Introducing Rakewell, Apollo’s wandering eye on the art world. Look out for regular posts taking a rakish perspective on art and museum stories
Gourmet news from Borough Market, where the V&A has partnered with a fruit and veg trader to run a pop-up on 14 August selling an oyster mushroom and spelt risotto. The fungi component of said dish will come from the museum itself, which has for some time been harvesting mushrooms grown in plastic bags filled with coffee grounds – some of which come from its on-site Benugo cafe.
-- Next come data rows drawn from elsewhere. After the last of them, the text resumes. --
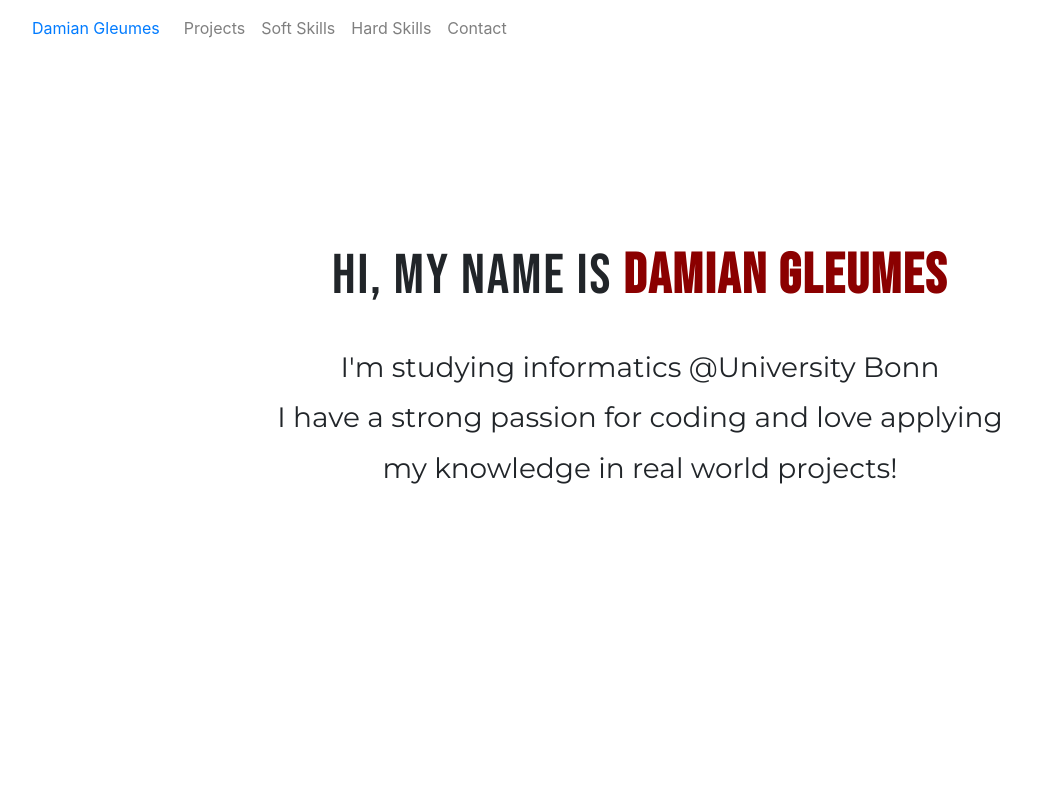
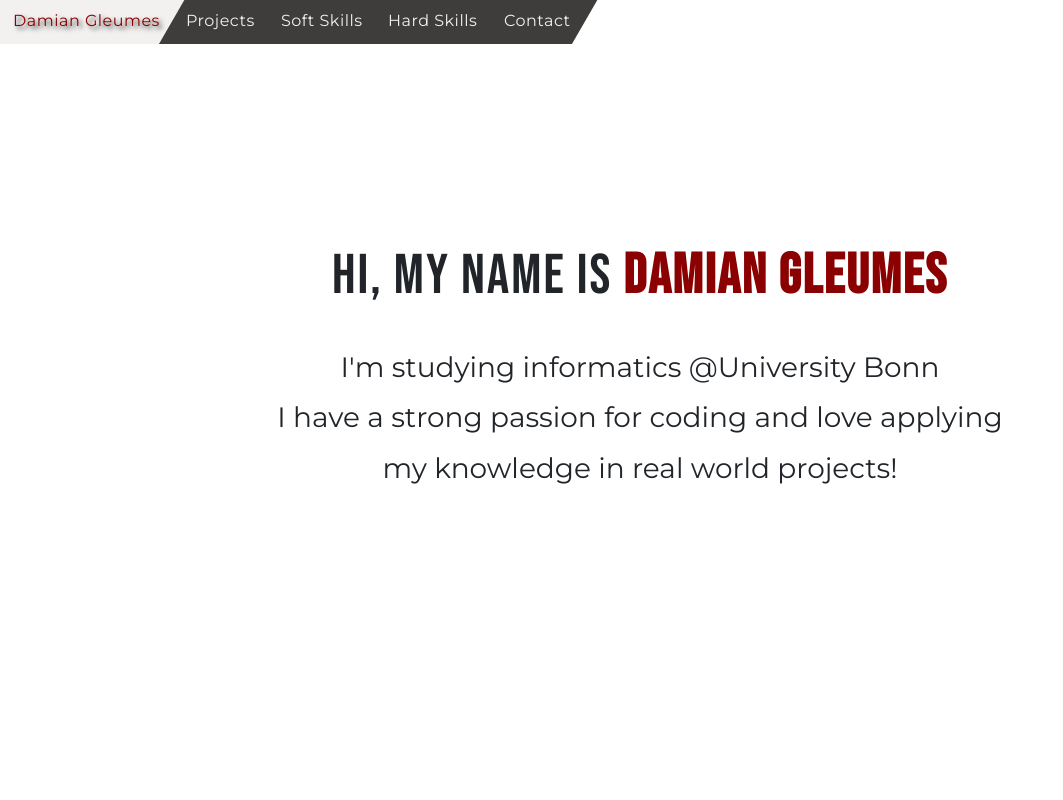
Before and after one commit to damgem/damgem.github.io, a React (Create React App) app: page / in a window 1280 px wide. Shown: the top 800 px of the page, without its empty margins (0-1063 px from the left). Built offline with nearby package versions, Linux system fonts and the light colour scheme.

Commit message:
added navbar styling

```diff
--- a/src/App.css
+++ b/src/App.css
@@ -77,6 +77,21 @@ strong {
   }
 }
 
+.nav-link {
+  background-color: #3F3C3C;
+  color: #F3F0F0 !important;
+  font-weight: 500;
+  letter-spacing: 0.5px;
+}
+
+.nav-link:hover {
+  background-color: #F3F0F0;
+  color: darkred !important;
+  text-shadow: 3px 3px 4px #3F3C3C;
+}
+
+
+
 button,
 button:active,
 button:focus,
@@ -87,3 +102,8 @@ button:hover,
 .btn:hover{
     outline:none !important;
 }
+
+.btn:hover {
+  background-color: white !important;
+  color: darkred !important;
+}
--- a/src/components/Navigation.jsx
+++ b/src/components/Navigation.jsx
@@ -2,18 +2,39 @@
 import React from 'react';
 import {Navbar, Nav} from 'react-bootstrap';
 
+function SectionLink(props) {
+
+    var style = {
+        transform: 'skew(-30deg)',
+        marginLeft: (props.base? '-20px':'-1px'),
+        marginRight: '-1px',
+        marginTop: '-1px',
+        paddingLeft: (props.base? '33px':'14px'),
+        paddingRight: '14px'
+    }
+
+    return (
+        <Nav.Link href={props.href} style={style}>
+            <p style={{transform: 'skew(30deg)'}} className='mb-0 secondary-font'>
+                {props.children}
+            </p>
+        </Nav.Link>
+    );
+}
+
 function Navigation() {
     return (
         <div className="slanted-outer" style={{zIndex:10, position: 'fixed', top: 0, left: 0}}>
-            <Navbar expand="sm">
+            <Navbar expand="sm" className="p-0">
                 <Navbar.Toggle aria-controls="responsive-navbar-nav" />
-                <Nav.Link href="#start">Damian Gleumes</Nav.Link>
+                <SectionLink href="#start" base>Damian Gleumes</SectionLink>
+
                 <Navbar.Collapse id="responsive-navbar-nav">
                     <Nav>
-                        <Nav.Link href="#projects">Projects</Nav.Link>
-                        <Nav.Link href="#softskills">Soft Skills</Nav.Link>
-                        <Nav.Link href="#hardskills">Hard Skills</Nav.Link>
-                        <Nav.Link href="#contact">Contact</Nav.Link>
+                        <SectionLink href="#projects">Projects</SectionLink>
+                        <SectionLink href="#softskills">Soft Skills</SectionLink>
+                        <SectionLink href="#hardskills">Hard Skills</SectionLink>
+                        <SectionLink href="#contact">Contact</SectionLink>
                     </Nav>
                 </Navbar.Collapse>
             </Navbar>
```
Yum. Any fungus lovers in search of further cultural thrills this week need only turn to America, where the inventor of the Xbox has enlisted the help of an Egyptologist and a scientist to help him bake bread. And yes, it’s just as weird as it sounds: video-games whizz Seamus Blackley is a keen sourdough enthusiast who is fascinated by the idea of creating bread as the ancient Egyptians made it, using what he believes to be the very same fungal cultures that they would have baked with.
Blackley teamed up with microbiologist Richard Bowman and Egyptologist Serena Love; and the doughty trio studied artefacts in the collections of the MFA Boston and Harvard’s Peabody Museum of Archaeology and Ethnology that would have been used to make beer and bread in ancient Egypt. Dormant yeast samples were then extracted from the objects’ surfaces to be put to work as a sourdough starter. Blackley has now baked his first loaves using the mix. The result? ‘The aroma and flavor are incredible,’ he wrote on Twitter. ‘I’m emotional.’
And here is the result. The scoring is the Hieroglyph representing the “T” sound (Gardiner X1) which is a loaf of bread. The aroma is AMAZING and NEW. It’s much sweeter and more rich than the sourdough we are used to. It’s a big difference. After this cools we will taste! pic.twitter.com/sYCJ8uP1oj
— Seamus Blackley (@SeamusBlackley) August 5, 2019